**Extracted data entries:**
——

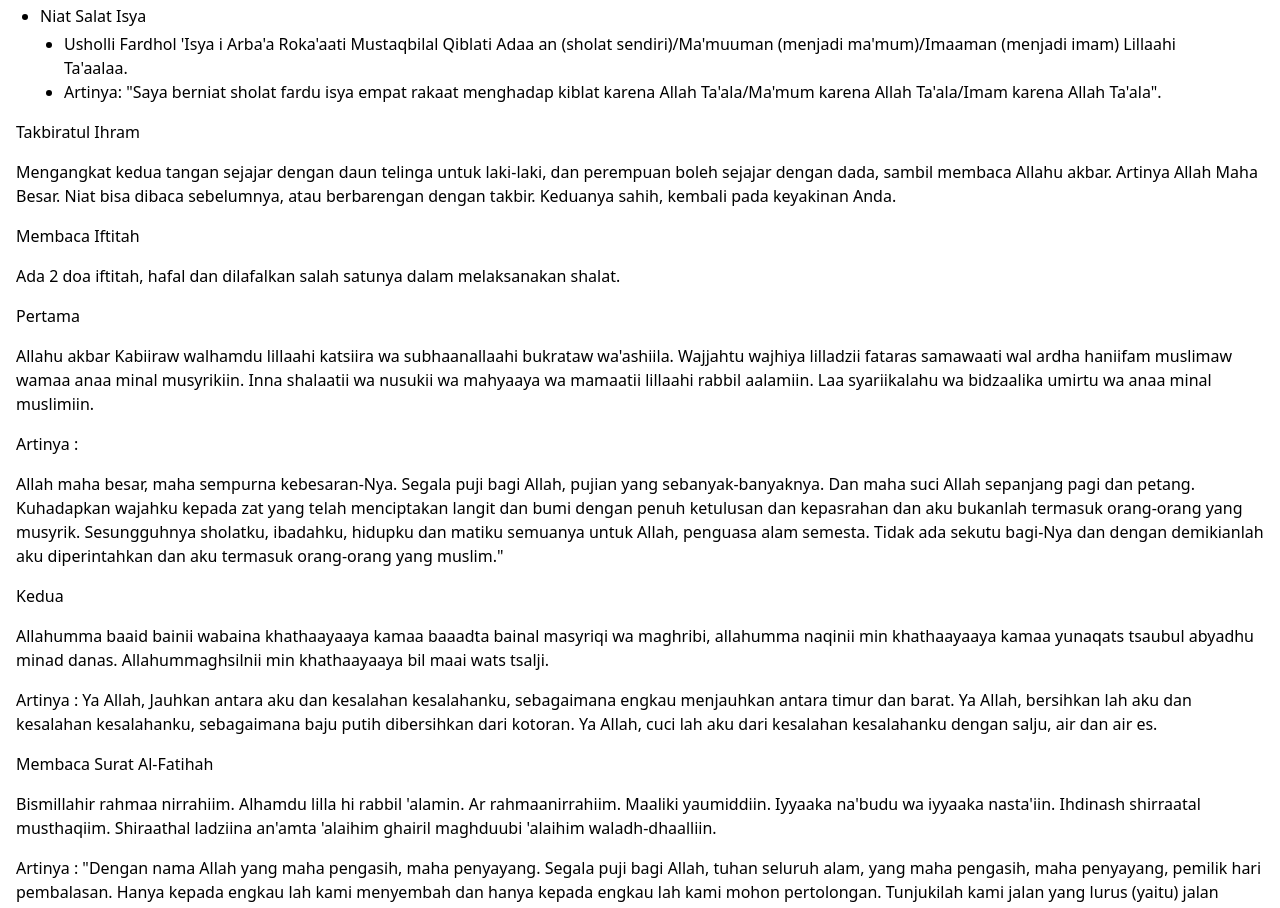
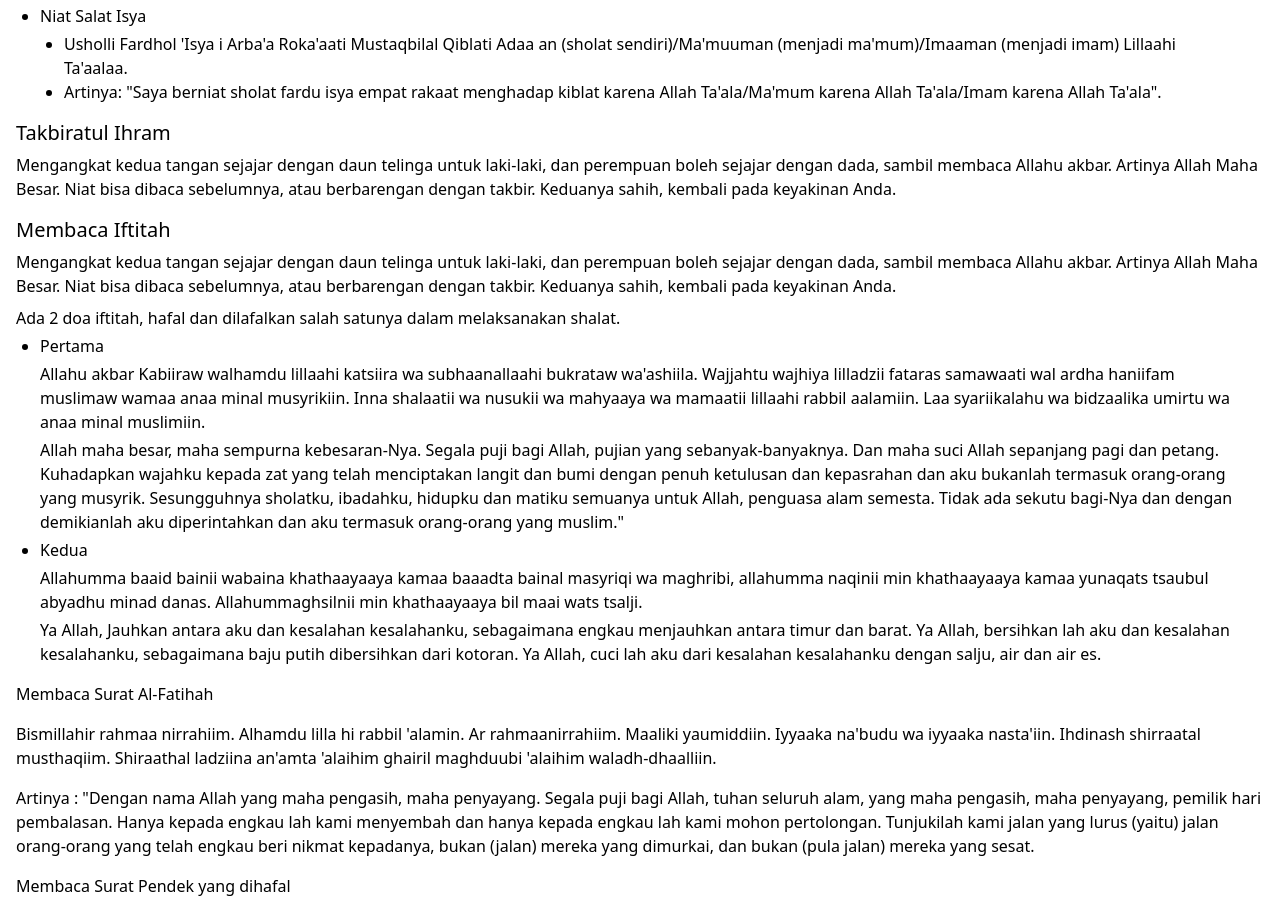
Before and after one commit to argaghulamahmad/salah, a Next.js app: page / in a window 1280 px wide. Shown: the part 1027-1935 px from the top of the page. Built offline with nearby package versions, Linux system fonts and the light colour scheme.

Commit message:
Update content

```diff
--- a/pages/index.js
+++ b/pages/index.js
@@ -138,64 +138,101 @@ export default function Home() {
                     </ol>
                 </div>
 
-                <h3>Takbiratul Ihram</h3>
-
-
+                <div className="space-y-2">
+                    <h3 className="text-black text-xl leading-tight">Takbiratul Ihram</h3>
                     <p>
                         Mengangkat kedua tangan sejajar dengan daun telinga untuk laki-laki, dan perempuan boleh sejajar
                         dengan
                         dada, sambil membaca Allahu akbar. Artinya Allah Maha Besar. Niat bisa dibaca sebelumnya, atau
                         berbarengan dengan takbir. Keduanya sahih, kembali pada keyakinan Anda.
                     </p>
-                <h3>Membaca Iftitah</h3>
+                </div>
 
+                <div className="space-y-2">
+                    <h3 className="text-black text-xl leading-tight">Membaca Iftitah</h3>
+                    <p>
+                        Mengangkat kedua tangan sejajar dengan daun telinga untuk laki-laki, dan perempuan boleh sejajar
+                        dengan
+                        dada, sambil membaca Allahu akbar. Artinya Allah Maha Besar. Niat bisa dibaca sebelumnya, atau
+                        berbarengan dengan takbir. Keduanya sahih, kembali pada keyakinan Anda.
+                    </p>
 
+                    <div className="space-y-1">
                         <p>
                             Ada 2 doa iftitah, hafal dan dilafalkan salah satunya dalam melaksanakan shalat.
                         </p>
+
+                        <ol className="list-disc mx-6 space-y-1">
+                            <li className="space-y-1">
                                 <h4>Pertama</h4>
 
-
                                 <p>
-                    Allahu akbar Kabiiraw walhamdu lillaahi katsiira wa subhaanallaahi bukrataw wa'ashiila. Wajjahtu
+                                    Allahu akbar Kabiiraw walhamdu lillaahi katsiira wa subhaanallaahi bukrataw
+                                    wa'ashiila.
+                                    Wajjahtu
                                     wajhiya
-                    lilladzii fataras samawaati wal ardha haniifam muslimaw wamaa anaa minal musyrikiin. Inna shalaatii
+                                    lilladzii fataras samawaati wal ardha haniifam muslimaw wamaa anaa minal musyrikiin.
+                                    Inna
+                                    shalaatii
                                     wa
-                    nusukii wa mahyaaya wa mamaatii lillaahi rabbil aalamiin. Laa syariikalahu wa bidzaalika umirtu wa
+                                    nusukii wa mahyaaya wa mamaatii lillaahi rabbil aalamiin. Laa syariikalahu wa
+                                    bidzaalika
+                                    umirtu
+                                    wa
                                     anaa
                                     minal muslimiin.
                                 </p>
-                <p>
-                    Artinya :
-                </p>
+
                                 <p>
                                     Allah maha besar, maha sempurna kebesaran-Nya. Segala puji bagi Allah, pujian yang
                                     sebanyak-banyaknya.
-                    Dan maha suci Allah sepanjang pagi dan petang. Kuhadapkan wajahku kepada zat yang telah menciptakan
-                    langit dan bumi dengan penuh ketulusan dan kepasrahan dan aku bukanlah termasuk orang-orang yang
-                    musyrik. Sesungguhnya sholatku, ibadahku, hidupku dan matiku semuanya untuk Allah, penguasa alam
-                    semesta. Tidak ada sekutu bagi-Nya dan dengan demikianlah aku diperintahkan dan aku termasuk
+                                    Dan maha suci Allah sepanjang pagi dan petang. Kuhadapkan wajahku kepada zat yang
+                                    telah
+                                    menciptakan
+                                    langit dan bumi dengan penuh ketulusan dan kepasrahan dan aku bukanlah termasuk
+                                    orang-orang
+                                    yang
+                                    musyrik. Sesungguhnya sholatku, ibadahku, hidupku dan matiku semuanya untuk Allah,
+                                    penguasa
+                                    alam
+                                    semesta. Tidak ada sekutu bagi-Nya dan dengan demikianlah aku diperintahkan dan aku
+                                    termasuk
                                     orang-orang
                                     yang muslim."
                                 </p>
+                            </li>
+
+                            <li className="space-y-1">
                                 <h4>Kedua</h4>
-
 
                                 <p>
                                     Allahumma baaid bainii wabaina khathaayaaya kamaa baaadta bainal masyriqi wa maghribi, allahumma
                                     naqinii
-                    min khathaayaaya kamaa yunaqats tsaubul abyadhu minad danas. Allahummaghsilnii min khathaayaaya bil
+                                    min khathaayaaya kamaa yunaqats tsaubul abyadhu minad danas. Allahummaghsilnii min khathaayaaya
+                                    bil
                                     maai
                                     wats tsalji.
                                 </p>
                                 <p>
-                    Artinya : Ya Allah, Jauhkan antara aku dan kesalahan kesalahanku, sebagaimana engkau menjauhkan
+                                    Ya Allah, Jauhkan antara aku dan kesalahan kesalahanku, sebagaimana engkau menjauhkan
                                     antara
                                     timur dan barat. Ya Allah, bersihkan lah aku dan kesalahan kesalahanku, sebagaimana baju putih
-                    dibersihkan dari kotoran. Ya Allah, cuci lah aku dari kesalahan kesalahanku dengan salju, air dan
+                                    dibersihkan dari kotoran. Ya Allah, cuci lah aku dari kesalahan kesalahanku dengan salju, air
+                                    dan
                                     air
                                     es.
                                 </p>
+                            </li>
+                        </ol>
+                    </div>
+
+                    <div>
+
+                    </div>
+
+
+                </div>
+
                 <h3>Membaca Surat Al-Fatihah</h3>
 
 
```
Also changed, not shown: 1 other file (tests, documents, lock files or other folders). Lines whose indentation alone changed are shown as unchanged.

——

**Your assignment:** Once the pictures are set aside, copy the remaining text of every entry exactly.

**Solution to this exercise:**
Before and after one commit to argaghulamahmad/salah, a Next.js app: page / in a window 1280 px wide. Shown: the part 1027-1935 px from the top of the page. Built offline with nearby package versions, Linux system fonts and the light colour scheme.

Commit message:
Update content

```diff
--- a/pages/index.js
+++ b/pages/index.js
@@ -138,64 +138,101 @@ export default function Home() {
                     </ol>
                 </div>
 
-                <h3>Takbiratul Ihram</h3>
-
-
+                <div className="space-y-2">
+                    <h3 className="text-black text-xl leading-tight">Takbiratul Ihram</h3>
                     <p>
                         Mengangkat kedua tangan sejajar dengan daun telinga untuk laki-laki, dan perempuan boleh sejajar
                         dengan
                         dada, sambil membaca Allahu akbar. Artinya Allah Maha Besar. Niat bisa dibaca sebelumnya, atau
                         berbarengan dengan takbir. Keduanya sahih, kembali pada keyakinan Anda.
                     </p>
-                <h3>Membaca Iftitah</h3>
+                </div>
 
+                <div className="space-y-2">
+                    <h3 className="text-black text-xl leading-tight">Membaca Iftitah</h3>
+                    <p>
+                        Mengangkat kedua tangan sejajar dengan daun telinga untuk laki-laki, dan perempuan boleh sejajar
+                        dengan
+                        dada, sambil membaca Allahu akbar. Artinya Allah Maha Besar. Niat bisa dibaca sebelumnya, atau
+                        berbarengan dengan takbir. Keduanya sahih, kembali pada keyakinan Anda.
+                    </p>
 
+                    <div className="space-y-1">
                         <p>
                             Ada 2 doa iftitah, hafal dan dilafalkan salah satunya dalam melaksanakan shalat.
                         </p>
+
+                        <ol className="list-disc mx-6 space-y-1">
+                            <li className="space-y-1">
                                 <h4>Pertama</h4>
 
-
                                 <p>
-                    Allahu akbar Kabiiraw walhamdu lillaahi katsiira wa subhaanallaahi bukrataw wa'ashiila. Wajjahtu
+                                    Allahu akbar Kabiiraw walhamdu lillaahi katsiira wa subhaanallaahi bukrataw
+                                    wa'ashiila.
+                                    Wajjahtu
                                     wajhiya
-                    lilladzii fataras samawaati wal ardha haniifam muslimaw wamaa anaa minal musyrikiin. Inna shalaatii
+                                    lilladzii fataras samawaati wal ardha haniifam muslimaw wamaa anaa minal musyrikiin.
+                                    Inna
+                                    shalaatii
                                     wa
-                    nusukii wa mahyaaya wa mamaatii lillaahi rabbil aalamiin. Laa syariikalahu wa bidzaalika umirtu wa
+                                    nusukii wa mahyaaya wa mamaatii lillaahi rabbil aalamiin. Laa syariikalahu wa
+                                    bidzaalika
+                                    umirtu
+                                    wa
                                     anaa
                                     minal muslimiin.
                                 </p>
-                <p>
-                    Artinya :
-                </p>
+
                                 <p>
                                     Allah maha besar, maha sempurna kebesaran-Nya. Segala puji bagi Allah, pujian yang
                                     sebanyak-banyaknya.
-                    Dan maha suci Allah sepanjang pagi dan petang. Kuhadapkan wajahku kepada zat yang telah menciptakan
-                    langit dan bumi dengan penuh ketulusan dan kepasrahan dan aku bukanlah termasuk orang-orang yang
-                    musyrik. Sesungguhnya sholatku, ibadahku, hidupku dan matiku semuanya untuk Allah, penguasa alam
-                    semesta. Tidak ada sekutu bagi-Nya dan dengan demikianlah aku diperintahkan dan aku termasuk
+                                    Dan maha suci Allah sepanjang pagi dan petang. Kuhadapkan wajahku kepada zat yang
+                                    telah
+                                    menciptakan
+                                    langit dan bumi dengan penuh ketulusan dan kepasrahan dan aku bukanlah termasuk
+                                    orang-orang
+                                    yang
+                                    musyrik. Sesungguhnya sholatku, ibadahku, hidupku dan matiku semuanya untuk Allah,
+                                    penguasa
+                                    alam
+                                    semesta. Tidak ada sekutu bagi-Nya dan dengan demikianlah aku diperintahkan dan aku
+                                    termasuk
                                     orang-orang
                                     yang muslim."
                                 </p>
+                            </li>
+
+                            <li className="space-y-1">
                                 <h4>Kedua</h4>
-
 
                                 <p>
                                     Allahumma baaid bainii wabaina khathaayaaya kamaa baaadta bainal masyriqi wa maghribi, allahumma
                                     naqinii
-                    min khathaayaaya kamaa yunaqats tsaubul abyadhu minad danas. Allahummaghsilnii min khathaayaaya bil
+                                    min khathaayaaya kamaa yunaqats tsaubul abyadhu minad danas. Allahummaghsilnii min khathaayaaya
+                                    bil
                                     maai
                                     wats tsalji.
                                 </p>
                                 <p>
-                    Artinya : Ya Allah, Jauhkan antara aku dan kesalahan kesalahanku, sebagaimana engkau menjauhkan
+                                    Ya Allah, Jauhkan antara aku dan kesalahan kesalahanku, sebagaimana engkau menjauhkan
                                     antara
                                     timur dan barat. Ya Allah, bersihkan lah aku dan kesalahan kesalahanku, sebagaimana baju putih
-                    dibersihkan dari kotoran. Ya Allah, cuci lah aku dari kesalahan kesalahanku dengan salju, air dan
+                                    dibersihkan dari kotoran. Ya Allah, cuci lah aku dari kesalahan kesalahanku dengan salju, air
+                                    dan
                                     air
                                     es.
                                 </p>
+                            </li>
+                        </ol>
+                    </div>
+
+                    <div>
+
+                    </div>
+
+
+                </div>
+
                 <h3>Membaca Surat Al-Fatihah</h3>
 
 
```
Also changed, not shown: 1 other file (tests, documents, lock files or other folders). Lines whose indentation alone changed are shown as unchanged.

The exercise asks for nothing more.